- _PROMPT_
Output the data below exactly. Leave nothing out.

- _Dataset items_
☆ ☆ ☆ ☆ ☆ ☆ ☆

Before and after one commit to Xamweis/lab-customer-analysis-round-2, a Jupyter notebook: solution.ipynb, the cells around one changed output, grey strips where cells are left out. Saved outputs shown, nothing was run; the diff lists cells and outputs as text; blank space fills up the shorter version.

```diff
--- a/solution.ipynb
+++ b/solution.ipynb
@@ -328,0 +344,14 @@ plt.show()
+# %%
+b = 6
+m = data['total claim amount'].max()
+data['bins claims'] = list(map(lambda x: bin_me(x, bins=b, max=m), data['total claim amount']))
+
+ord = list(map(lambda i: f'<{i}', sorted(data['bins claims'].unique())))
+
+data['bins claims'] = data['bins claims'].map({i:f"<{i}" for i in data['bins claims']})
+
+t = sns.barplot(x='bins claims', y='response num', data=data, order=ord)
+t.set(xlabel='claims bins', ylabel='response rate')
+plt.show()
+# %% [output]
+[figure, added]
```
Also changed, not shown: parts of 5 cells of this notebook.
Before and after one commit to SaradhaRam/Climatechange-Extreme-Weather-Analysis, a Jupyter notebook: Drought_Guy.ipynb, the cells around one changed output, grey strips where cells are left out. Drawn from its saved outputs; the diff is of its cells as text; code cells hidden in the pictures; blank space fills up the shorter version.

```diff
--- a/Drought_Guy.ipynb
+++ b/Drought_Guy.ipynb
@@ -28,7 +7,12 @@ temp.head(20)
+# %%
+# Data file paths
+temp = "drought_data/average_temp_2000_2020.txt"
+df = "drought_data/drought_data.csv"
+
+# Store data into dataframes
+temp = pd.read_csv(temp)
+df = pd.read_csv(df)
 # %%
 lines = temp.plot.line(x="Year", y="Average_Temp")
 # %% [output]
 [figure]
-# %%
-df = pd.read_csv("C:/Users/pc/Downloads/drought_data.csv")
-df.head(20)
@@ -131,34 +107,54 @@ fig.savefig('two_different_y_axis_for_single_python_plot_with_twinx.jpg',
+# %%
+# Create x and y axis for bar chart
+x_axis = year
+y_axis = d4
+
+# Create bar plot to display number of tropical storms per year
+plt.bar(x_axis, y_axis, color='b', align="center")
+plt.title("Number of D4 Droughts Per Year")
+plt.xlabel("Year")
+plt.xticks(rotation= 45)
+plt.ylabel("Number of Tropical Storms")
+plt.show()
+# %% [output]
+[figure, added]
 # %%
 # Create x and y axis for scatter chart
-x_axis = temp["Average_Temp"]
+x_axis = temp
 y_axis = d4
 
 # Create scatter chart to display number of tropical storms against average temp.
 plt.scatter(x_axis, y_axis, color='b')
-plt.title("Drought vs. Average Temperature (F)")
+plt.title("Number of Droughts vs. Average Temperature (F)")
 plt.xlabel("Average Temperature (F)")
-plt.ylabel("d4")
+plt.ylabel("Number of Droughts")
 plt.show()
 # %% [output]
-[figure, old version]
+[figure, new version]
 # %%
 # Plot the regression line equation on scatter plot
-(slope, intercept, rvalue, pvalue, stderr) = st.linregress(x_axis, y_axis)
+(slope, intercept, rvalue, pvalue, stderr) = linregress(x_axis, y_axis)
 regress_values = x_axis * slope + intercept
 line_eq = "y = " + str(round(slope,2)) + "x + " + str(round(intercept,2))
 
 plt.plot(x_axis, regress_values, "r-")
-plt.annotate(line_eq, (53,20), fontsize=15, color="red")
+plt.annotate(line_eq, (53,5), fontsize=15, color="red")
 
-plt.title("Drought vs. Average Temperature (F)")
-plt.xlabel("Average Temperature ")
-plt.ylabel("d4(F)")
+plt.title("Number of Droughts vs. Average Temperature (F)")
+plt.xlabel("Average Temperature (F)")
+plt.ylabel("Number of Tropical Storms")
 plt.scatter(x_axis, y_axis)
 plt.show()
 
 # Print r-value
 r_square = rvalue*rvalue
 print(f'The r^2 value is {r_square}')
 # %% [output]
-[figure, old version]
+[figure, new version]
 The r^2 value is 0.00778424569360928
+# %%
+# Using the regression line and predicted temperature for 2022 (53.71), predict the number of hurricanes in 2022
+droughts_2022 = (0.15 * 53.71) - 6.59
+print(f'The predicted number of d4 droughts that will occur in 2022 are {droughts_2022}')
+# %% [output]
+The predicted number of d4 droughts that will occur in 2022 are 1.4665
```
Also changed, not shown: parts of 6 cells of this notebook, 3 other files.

☆ ☆ ☆ ☆ ☆ ☆ ☆

- _RESPONSE TO THE TASK_
Before and after one commit to Xamweis/lab-customer-analysis-round-2, a Jupyter notebook: solution.ipynb, the cells around one changed output, grey strips where cells are left out. Saved outputs shown, nothing was run; the diff lists cells and outputs as text; blank space fills up the shorter version.

```diff
--- a/solution.ipynb
+++ b/solution.ipynb
@@ -328,0 +344,14 @@ plt.show()
+# %%
+b = 6
+m = data['total claim amount'].max()
+data['bins claims'] = list(map(lambda x: bin_me(x, bins=b, max=m), data['total claim amount']))
+
+ord = list(map(lambda i: f'<{i}', sorted(data['bins claims'].unique())))
+
+data['bins claims'] = data['bins claims'].map({i:f"<{i}" for i in data['bins claims']})
+
+t = sns.barplot(x='bins claims', y='response num', data=data, order=ord)
+t.set(xlabel='claims bins', ylabel='response rate')
+plt.show()
+# %% [output]
+[figure, added]
```
Also changed, not shown: parts of 5 cells of this notebook.
Before and after one commit to SaradhaRam/Climatechange-Extreme-Weather-Analysis, a Jupyter notebook: Drought_Guy.ipynb, the cells around one changed output, grey strips where cells are left out. Drawn from its saved outputs; the diff is of its cells as text; code cells hidden in the pictures; blank space fills up the shorter version.

```diff
--- a/Drought_Guy.ipynb
+++ b/Drought_Guy.ipynb
@@ -28,7 +7,12 @@ temp.head(20)
+# %%
+# Data file paths
+temp = "drought_data/average_temp_2000_2020.txt"
+df = "drought_data/drought_data.csv"
+
+# Store data into dataframes
+temp = pd.read_csv(temp)
+df = pd.read_csv(df)
 # %%
 lines = temp.plot.line(x="Year", y="Average_Temp")
 # %% [output]
 [figure]
-# %%
-df = pd.read_csv("C:/Users/pc/Downloads/drought_data.csv")
-df.head(20)
@@ -131,34 +107,54 @@ fig.savefig('two_different_y_axis_for_single_python_plot_with_twinx.jpg',
+# %%
+# Create x and y axis for bar chart
+x_axis = year
+y_axis = d4
+
+# Create bar plot to display number of tropical storms per year
+plt.bar(x_axis, y_axis, color='b', align="center")
+plt.title("Number of D4 Droughts Per Year")
+plt.xlabel("Year")
+plt.xticks(rotation= 45)
+plt.ylabel("Number of Tropical Storms")
+plt.show()
+# %% [output]
+[figure, added]
 # %%
 # Create x and y axis for scatter chart
-x_axis = temp["Average_Temp"]
+x_axis = temp
 y_axis = d4
 
 # Create scatter chart to display number of tropical storms against average temp.
 plt.scatter(x_axis, y_axis, color='b')
-plt.title("Drought vs. Average Temperature (F)")
+plt.title("Number of Droughts vs. Average Temperature (F)")
 plt.xlabel("Average Temperature (F)")
-plt.ylabel("d4")
+plt.ylabel("Number of Droughts")
 plt.show()
 # %% [output]
-[figure, old version]
+[figure, new version]
 # %%
 # Plot the regression line equation on scatter plot
-(slope, intercept, rvalue, pvalue, stderr) = st.linregress(x_axis, y_axis)
+(slope, intercept, rvalue, pvalue, stderr) = linregress(x_axis, y_axis)
 regress_values = x_axis * slope + intercept
 line_eq = "y = " + str(round(slope,2)) + "x + " + str(round(intercept,2))
 
 plt.plot(x_axis, regress_values, "r-")
-plt.annotate(line_eq, (53,20), fontsize=15, color="red")
+plt.annotate(line_eq, (53,5), fontsize=15, color="red")
 
-plt.title("Drought vs. Average Temperature (F)")
-plt.xlabel("Average Temperature ")
-plt.ylabel("d4(F)")
+plt.title("Number of Droughts vs. Average Temperature (F)")
+plt.xlabel("Average Temperature (F)")
+plt.ylabel("Number of Tropical Storms")
 plt.scatter(x_axis, y_axis)
 plt.show()
 
 # Print r-value
 r_square = rvalue*rvalue
 print(f'The r^2 value is {r_square}')
 # %% [output]
-[figure, old version]
+[figure, new version]
 The r^2 value is 0.00778424569360928
+# %%
+# Using the regression line and predicted temperature for 2022 (53.71), predict the number of hurricanes in 2022
+droughts_2022 = (0.15 * 53.71) - 6.59
+print(f'The predicted number of d4 droughts that will occur in 2022 are {droughts_2022}')
+# %% [output]
+The predicted number of d4 droughts that will occur in 2022 are 1.4665
```
Also changed, not shown: parts of 6 cells of this notebook, 3 other files.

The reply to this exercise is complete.